Cory Undlin, who was hired away from Denver following the 2013 season, will have a large role this season as well. Eric Rowe and JaCorey Shepherd are both expected to have solid seasons even given their lack of experience. Byron Maxwell, who underwhelmed for most of 2015, is expected to have a solid season as well. The 1-3 positions on the cornerback depth chart are mostly set (barring somebody like Watkins or Thurmond jumping over Shepherd in camp) but the safety position is in question. Malcolm Jenkins, who made the Pro Bowl as the 870th reserve this season, was graded out by Pro Football Focus as the single best safety in football. He had a tremendous 2015 after leading the Eagles in tackles in ‘14, and is the unquestioned leader of the secondary and possibly the whole defense. He is a free safety with excellent instincts, playmaking ability, exceptional coverage skills, and is a guy who gives tremendous effort. Jenkins might be the best tackler on the team, and has a tendency to make big plays at the line of scrimmage. He is everywhere, all of the time, and though he hands hands made of actual bricks, he sets the tone for the defense. The position of concern among safeties is the strong safety spot. After Nate Allen’s incredibly average 2014, Walter Thurmond was brought in to be converted from a slot cornerback to a strong safety due to his great coverage instincts and playmaking ability. Unlike most of Kelly’s personnel moves, Thurmond turned out to be a massive success. However, he only signed to a one year deal and is set to hit the market. Though there are a few players in the pipeline – Couplin and Reynolds – Thurmond should be re-signed.
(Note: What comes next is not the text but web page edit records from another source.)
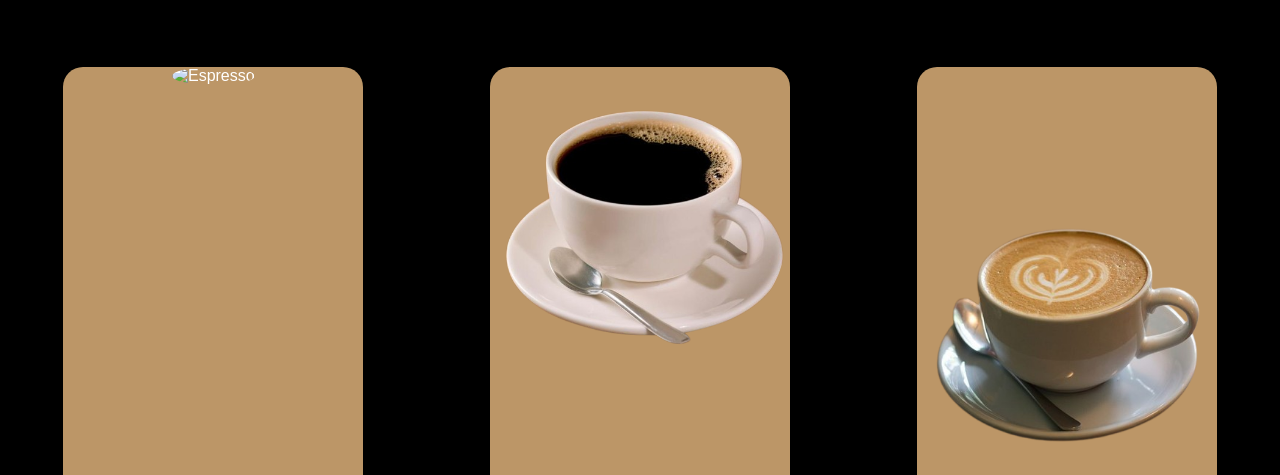
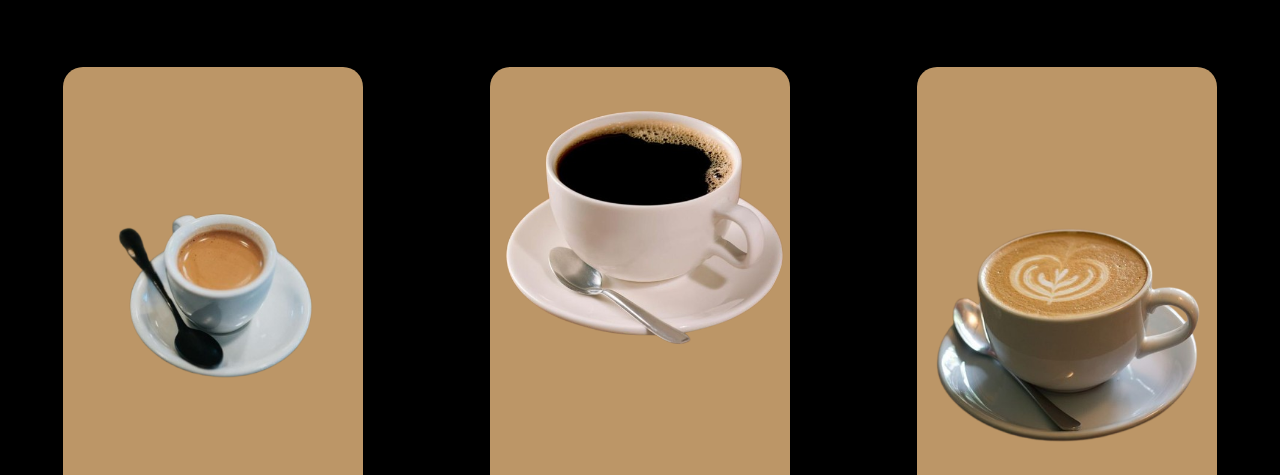
Before and after one commit to Marie-Janelle/MoonLight-Coffee, a plain HTML site: page PRODUCTS.html in a window 1280 px wide. Shown: the part 325-800 px from the top of the page. Drawn offline with Linux system fonts and the light colour scheme.

Commit message:
Update PRODUCTS.html

```diff
--- a/PRODUCTS.html
+++ b/PRODUCTS.html
@@ -35,7 +35,7 @@
             <h1>Coffees</h1>
             <div class="card-container">
                 <div class="card">
-                    <img src="images/Espresso.png" alt="Espresso">
+                    <img src="Espresso.png" alt="Espresso">
                     <div class="card-content">
                         <h2>Espresso</h2>
                         <p>A rich and concentrated coffee brewed by forcing hot water through finely-ground coffee beans. It's the base for many other coffee drinks like cappuccino and latte.</p>
```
If his ‘15 campaign commands too much money on the open market, I wouldn’t be at all surprised to see Thurmond leave via free agency.
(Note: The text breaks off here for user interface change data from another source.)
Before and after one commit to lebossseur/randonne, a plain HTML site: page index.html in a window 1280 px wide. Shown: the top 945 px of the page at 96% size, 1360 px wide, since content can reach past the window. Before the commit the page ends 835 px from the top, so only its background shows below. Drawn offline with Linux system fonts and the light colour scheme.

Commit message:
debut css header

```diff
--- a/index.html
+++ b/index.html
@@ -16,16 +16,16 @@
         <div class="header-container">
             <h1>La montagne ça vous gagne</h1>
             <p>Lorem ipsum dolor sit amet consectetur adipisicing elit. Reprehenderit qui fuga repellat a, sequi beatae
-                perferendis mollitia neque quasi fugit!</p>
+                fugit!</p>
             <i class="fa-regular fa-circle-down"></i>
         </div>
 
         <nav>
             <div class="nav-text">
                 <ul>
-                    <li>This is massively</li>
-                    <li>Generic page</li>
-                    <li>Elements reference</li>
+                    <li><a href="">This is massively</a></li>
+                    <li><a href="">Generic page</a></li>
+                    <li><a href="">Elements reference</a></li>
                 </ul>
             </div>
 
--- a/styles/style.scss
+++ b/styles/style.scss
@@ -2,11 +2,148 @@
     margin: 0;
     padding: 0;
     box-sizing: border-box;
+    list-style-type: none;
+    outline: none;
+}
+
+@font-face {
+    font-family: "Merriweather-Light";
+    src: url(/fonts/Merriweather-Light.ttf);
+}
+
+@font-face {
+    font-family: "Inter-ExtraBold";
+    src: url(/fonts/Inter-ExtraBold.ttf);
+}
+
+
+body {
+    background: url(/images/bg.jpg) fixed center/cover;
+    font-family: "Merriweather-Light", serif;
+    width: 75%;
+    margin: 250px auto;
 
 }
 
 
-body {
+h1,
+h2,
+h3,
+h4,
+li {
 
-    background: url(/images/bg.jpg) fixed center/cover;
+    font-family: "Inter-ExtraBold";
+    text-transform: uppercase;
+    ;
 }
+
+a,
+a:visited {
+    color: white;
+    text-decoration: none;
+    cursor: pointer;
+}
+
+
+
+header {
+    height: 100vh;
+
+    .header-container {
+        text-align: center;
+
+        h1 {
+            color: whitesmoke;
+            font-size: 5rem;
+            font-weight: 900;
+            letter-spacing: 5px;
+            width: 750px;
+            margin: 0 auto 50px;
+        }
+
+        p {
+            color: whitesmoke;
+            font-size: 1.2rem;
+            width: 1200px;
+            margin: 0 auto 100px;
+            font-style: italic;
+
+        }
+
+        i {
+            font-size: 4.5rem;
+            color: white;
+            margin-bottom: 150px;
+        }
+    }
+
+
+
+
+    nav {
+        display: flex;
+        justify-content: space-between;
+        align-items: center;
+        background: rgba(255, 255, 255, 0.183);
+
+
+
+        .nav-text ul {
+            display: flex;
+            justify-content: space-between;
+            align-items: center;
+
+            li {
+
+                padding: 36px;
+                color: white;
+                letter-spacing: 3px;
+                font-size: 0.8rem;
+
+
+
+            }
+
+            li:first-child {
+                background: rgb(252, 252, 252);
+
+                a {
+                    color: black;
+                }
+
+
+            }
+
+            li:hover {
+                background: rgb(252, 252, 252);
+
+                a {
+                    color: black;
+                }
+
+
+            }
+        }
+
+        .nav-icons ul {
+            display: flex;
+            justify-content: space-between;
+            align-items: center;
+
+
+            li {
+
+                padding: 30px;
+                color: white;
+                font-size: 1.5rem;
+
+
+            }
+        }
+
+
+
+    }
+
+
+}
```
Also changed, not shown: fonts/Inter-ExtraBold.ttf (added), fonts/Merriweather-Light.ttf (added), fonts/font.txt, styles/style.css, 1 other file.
All in all, the Eagles’ defensive unit has the chance to be seriously dominant in 2016 under Jim Schwartz and his new assistants.